*Exercise description*. Give the entries again exactly; drop the pictures.

*Data to examine*.
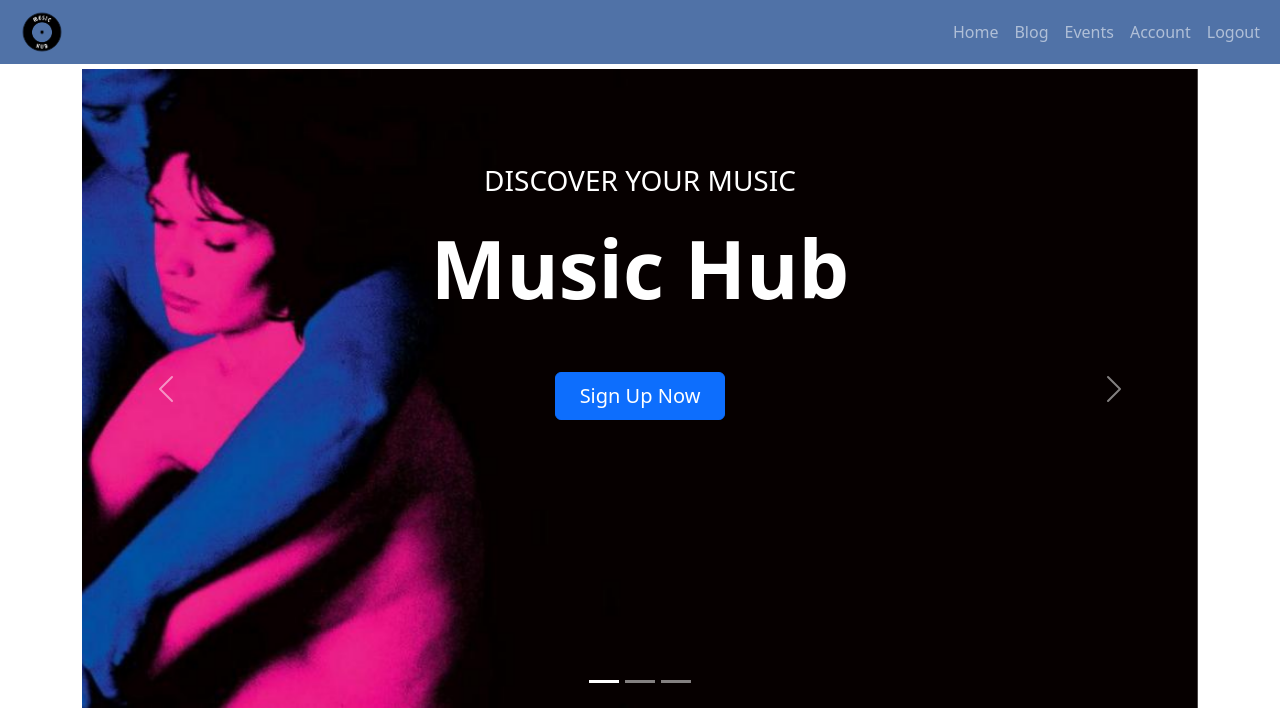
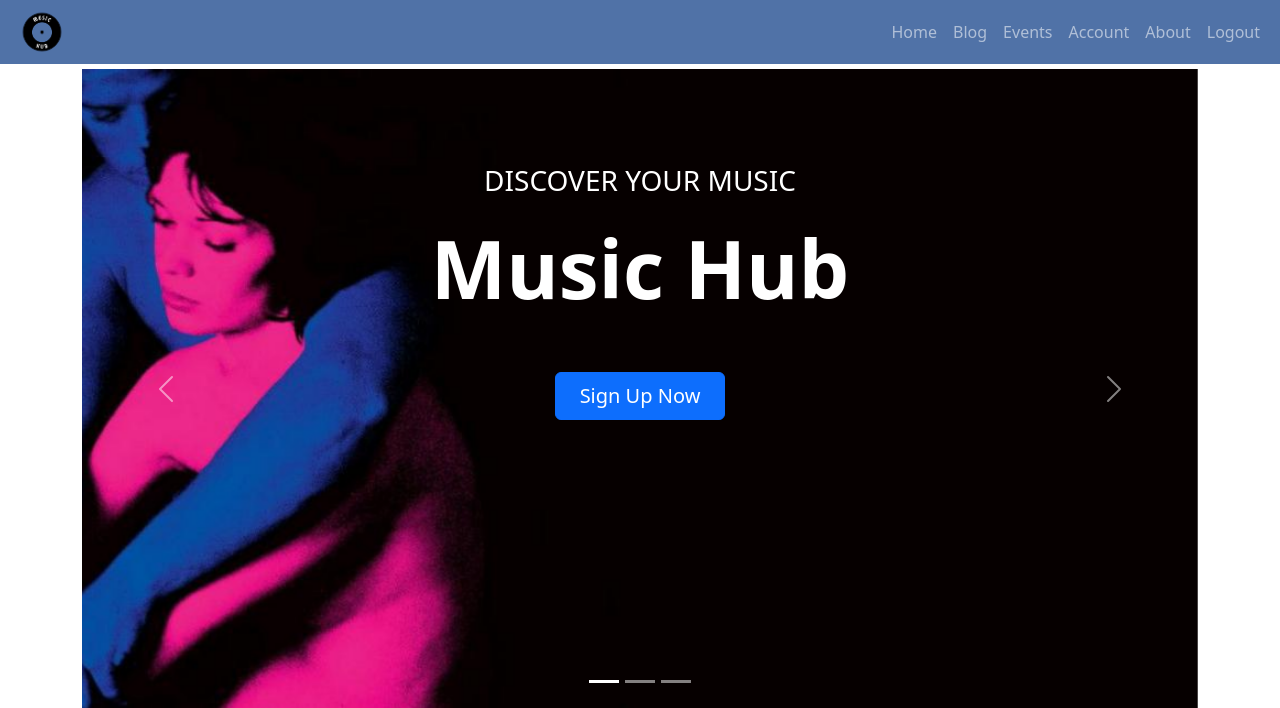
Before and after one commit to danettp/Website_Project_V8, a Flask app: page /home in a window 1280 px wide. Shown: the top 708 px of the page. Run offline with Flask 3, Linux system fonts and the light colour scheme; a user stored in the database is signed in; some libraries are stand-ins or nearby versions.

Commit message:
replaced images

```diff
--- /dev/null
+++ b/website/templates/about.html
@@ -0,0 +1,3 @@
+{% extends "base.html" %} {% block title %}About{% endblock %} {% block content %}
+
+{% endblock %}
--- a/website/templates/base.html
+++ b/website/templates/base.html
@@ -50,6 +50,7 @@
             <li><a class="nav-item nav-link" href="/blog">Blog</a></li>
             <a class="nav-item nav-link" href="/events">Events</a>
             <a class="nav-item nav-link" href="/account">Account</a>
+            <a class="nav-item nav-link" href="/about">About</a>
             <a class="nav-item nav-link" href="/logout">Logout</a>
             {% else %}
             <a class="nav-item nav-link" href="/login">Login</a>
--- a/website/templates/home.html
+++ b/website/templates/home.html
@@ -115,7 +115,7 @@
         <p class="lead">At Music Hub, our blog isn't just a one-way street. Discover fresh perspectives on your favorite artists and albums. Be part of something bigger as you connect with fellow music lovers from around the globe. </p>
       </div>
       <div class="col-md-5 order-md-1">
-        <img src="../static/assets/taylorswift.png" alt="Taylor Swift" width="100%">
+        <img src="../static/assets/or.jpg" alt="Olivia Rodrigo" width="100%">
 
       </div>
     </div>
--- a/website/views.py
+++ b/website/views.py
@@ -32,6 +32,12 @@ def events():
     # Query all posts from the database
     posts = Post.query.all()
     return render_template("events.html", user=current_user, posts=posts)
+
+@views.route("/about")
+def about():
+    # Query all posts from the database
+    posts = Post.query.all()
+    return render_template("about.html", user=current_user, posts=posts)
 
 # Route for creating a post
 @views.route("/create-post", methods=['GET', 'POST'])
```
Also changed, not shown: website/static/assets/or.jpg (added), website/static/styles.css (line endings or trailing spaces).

*Output*.
Before and after one commit to danettp/Website_Project_V8, a Flask app: page /home in a window 1280 px wide. Shown: the top 708 px of the page. Run offline with Flask 3, Linux system fonts and the light colour scheme; a user stored in the database is signed in; some libraries are stand-ins or nearby versions.

Commit message:
replaced images

```diff
--- /dev/null
+++ b/website/templates/about.html
@@ -0,0 +1,3 @@
+{% extends "base.html" %} {% block title %}About{% endblock %} {% block content %}
+
+{% endblock %}
--- a/website/templates/base.html
+++ b/website/templates/base.html
@@ -50,6 +50,7 @@
             <li><a class="nav-item nav-link" href="/blog">Blog</a></li>
             <a class="nav-item nav-link" href="/events">Events</a>
             <a class="nav-item nav-link" href="/account">Account</a>
+            <a class="nav-item nav-link" href="/about">About</a>
             <a class="nav-item nav-link" href="/logout">Logout</a>
             {% else %}
             <a class="nav-item nav-link" href="/login">Login</a>
--- a/website/templates/home.html
+++ b/website/templates/home.html
@@ -115,7 +115,7 @@
         <p class="lead">At Music Hub, our blog isn't just a one-way street. Discover fresh perspectives on your favorite artists and albums. Be part of something bigger as you connect with fellow music lovers from around the globe. </p>
       </div>
       <div class="col-md-5 order-md-1">
-        <img src="../static/assets/taylorswift.png" alt="Taylor Swift" width="100%">
+        <img src="../static/assets/or.jpg" alt="Olivia Rodrigo" width="100%">
 
       </div>
     </div>
--- a/website/views.py
+++ b/website/views.py
@@ -32,6 +32,12 @@ def events():
     # Query all posts from the database
     posts = Post.query.all()
     return render_template("events.html", user=current_user, posts=posts)
+
+@views.route("/about")
+def about():
+    # Query all posts from the database
+    posts = Post.query.all()
+    return render_template("about.html", user=current_user, posts=posts)
 
 # Route for creating a post
 @views.route("/create-post", methods=['GET', 'POST'])
```
Also changed, not shown: website/static/assets/or.jpg (added), website/static/styles.css (line endings or trailing spaces).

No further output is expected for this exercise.